### Problem requirements
For each line in the data below that holds "opacity", return a copy.
____________________
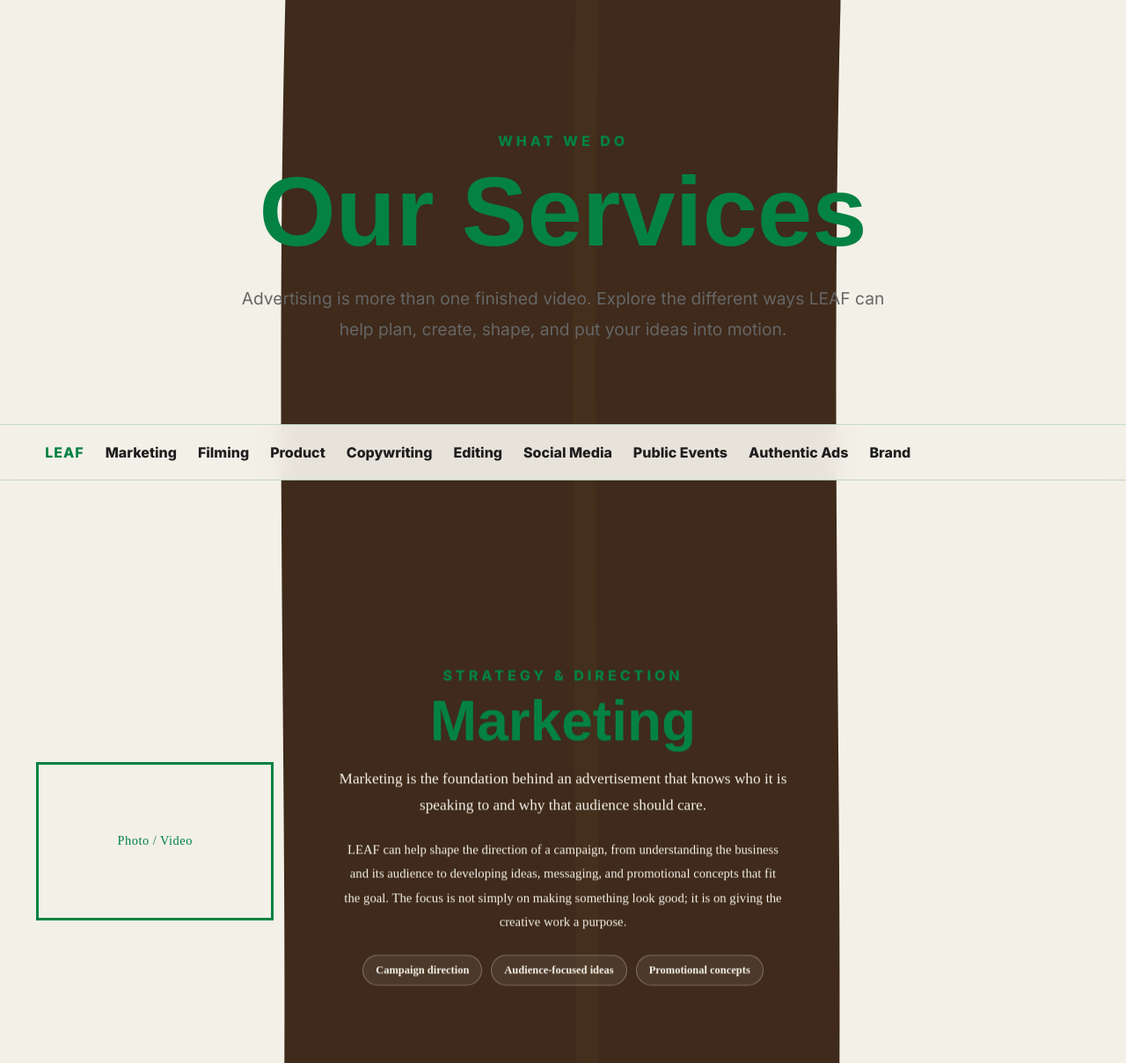
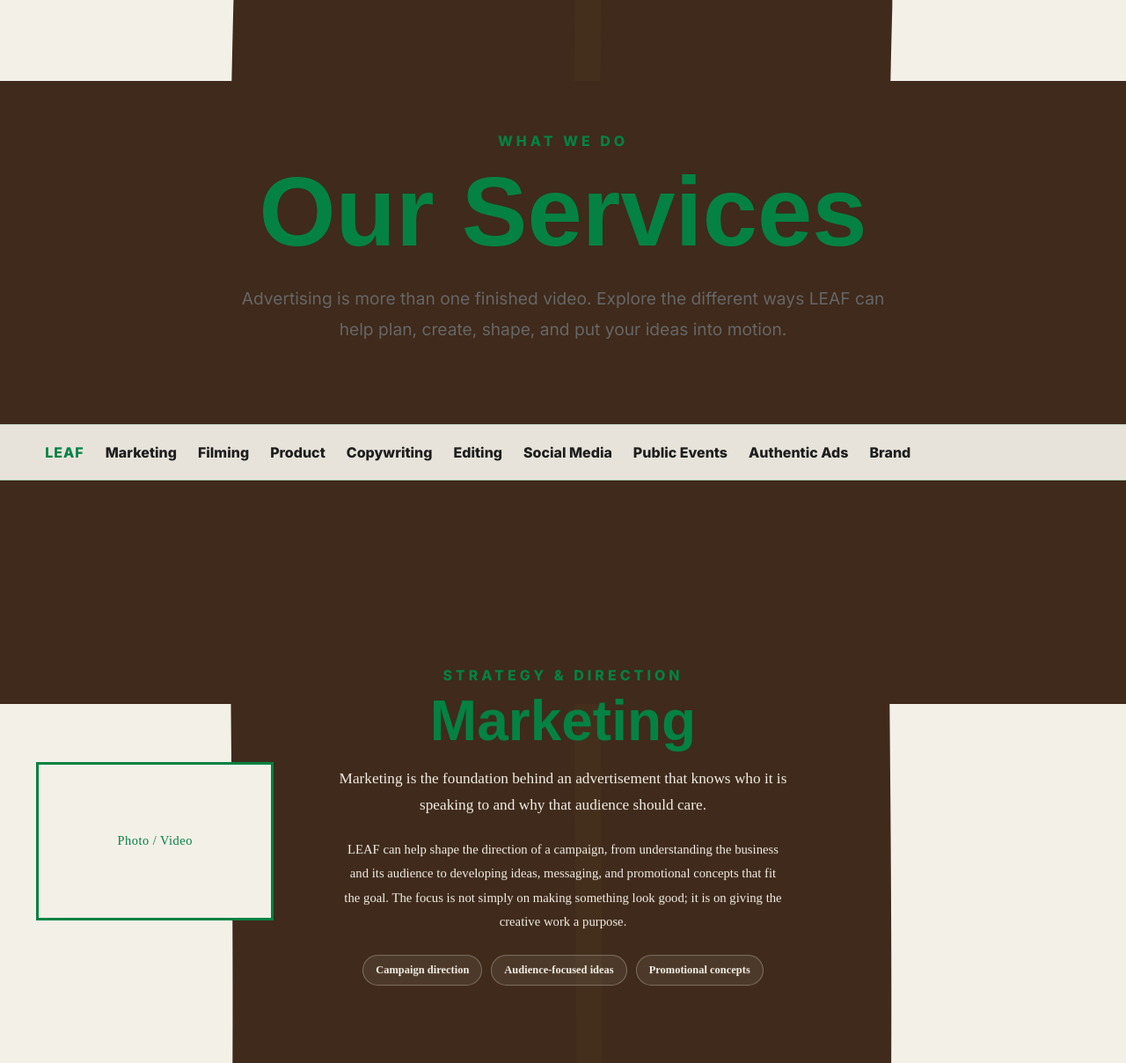
Before and after one commit to TheLeafAgency/The-LEAF-Agency, a Next.js app: page /services in a window 1280 px wide. Shown: the top 1208 px of the page at 88% size. Built offline with nearby package versions, Linux system fonts and the light colour scheme.

Commit message:
Refine services tree, text and media motion

```diff
--- a/app/globals.css
+++ b/app/globals.css
@@ -1649,3 +1649,181 @@ section { width: 100%; }
     transition: none;
   }
 }
+
+
+/* Final services motion refinement */
+@import url("https://fonts.googleapis.com/css2?family=Martel:wght@300;400;600;700&display=swap");
+
+.services-tree-layer {
+  position: absolute;
+  inset: 0;
+  z-index: 1;
+  pointer-events: none;
+  --tree-top: 0px;
+}
+
+.services-tree {
+  position: absolute;
+  top: var(--tree-top);
+  left: 5%;
+  width: 90%;
+  height: calc(100% - var(--tree-top));
+  pointer-events: none;
+}
+
+.services-tree-svg {
+  width: 100%;
+  height: 100%;
+  display: block;
+  overflow: visible;
+}
+
+.services-tree-trunk {
+  fill: none;
+  stroke: #3F2A1B;
+  stroke-width: 650;
+  stroke-linecap: round;
+  stroke-linejoin: round;
+}
+
+.services-tree-trunk-highlight {
+  fill: none;
+  stroke: #4A321F;
+  stroke-width: 26;
+  stroke-linecap: round;
+  opacity: .48;
+}
+
+.services-tree-root {
+  fill: none;
+  stroke: #3F2A1B;
+  stroke-width: 78;
+  stroke-linecap: round;
+  stroke-linejoin: round;
+  opacity: .96;
+}
+
+.services-brown-explosion {
+  position: fixed;
+  top: 92px;
+  bottom: 0;
+  width: 50%;
+  background: #3F2A1B;
+  z-index: 90;
+  transform: scaleX(0);
+  transition: transform 1.15s cubic-bezier(.16,1,.3,1);
+}
+
+.services-brown-explosion-left {
+  left: 0;
+  transform-origin: left center;
+}
+
+.services-brown-explosion-right {
+  right: 0;
+  transform-origin: right center;
+}
+
+.services-page-at-bottom .services-brown-explosion {
+  transform: scaleX(1);
+}
+
+.service-detail-section {
+  position: relative;
+  z-index: 2;
+}
+
+.animated-service-content {
+  opacity: 0;
+  transform: translateY(58px);
+  transition: opacity .75s ease, transform .85s cubic-bezier(.22,1,.36,1);
+}
+
+.animated-service-content.is-visible {
+  opacity: 1;
+  transform: translateY(0);
+}
+
+.service-media-slot {
+  opacity: 1 !important;
+  transition: transform 1s cubic-bezier(.22,1,.36,1) !important;
+}
+
+.service-media-left {
+  transform: translateX(-180px) translateY(-50%) !important;
+}
+
+.service-media-right {
+  transform: translateX(180px) translateY(-50%) !important;
+}
+
+.service-media-slot.is-visible {
+  transform: translateX(0) translateY(-50%) !important;
+}
+
+.service-media-placeholder {
+  opacity: 1 !important;
+}
+
+@media (max-width: 1000px) {
+  .services-tree {
+    left: 3%;
+    width: 94%;
+  }
+
+  .services-tree-trunk {
+    stroke-width: 560;
+  }
+
+  .service-media-left {
+    transform: translateX(-120px) translateY(-50%) !important;
+  }
+
+  .service-media-right {
+    transform: translateX(120px) translateY(-50%) !important;
+  }
+}
+
+@media (max-width: 700px) {
+  .services-tree {
+    left: 0;
+    width: 100%;
+  }
+
+  .services-tree-trunk {
+    stroke-width: 420;
+  }
+
+  .services-tree-trunk-highlight {
+    stroke-width: 19;
+  }
+
+  .service-media-left {
+    transform: translateX(-80px) translateY(-50%) !important;
+  }
+
+  .service-media-right {
+    transform: translateX(80px) translateY(-50%) !important;
+  }
+
+  .services-brown-explosion {
+    top: 116px;
+  }
+}
+
+@media (prefers-reduced-motion: reduce) {
+  .animated-service-content {
+    opacity: 1;
+    transform: none;
+    transition: none;
+  }
+
+  .service-media-slot {
+    transform: translateX(0) translateY(-50%) !important;
+    transition: none !important;
+  }
+
+  .services-brown-explosion {
+    transition: none;
+  }
+}
```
____________________
### Solution to the exercise
+  opacity: .48;
+  opacity: .96;
+  opacity: 0;
+  transition: opacity .75s ease, transform .85s cubic-bezier(.22,1,.36,1);
+  opacity: 1;
+  opacity: 1 !important;
+  opacity: 1 !important;
+    opacity: 1;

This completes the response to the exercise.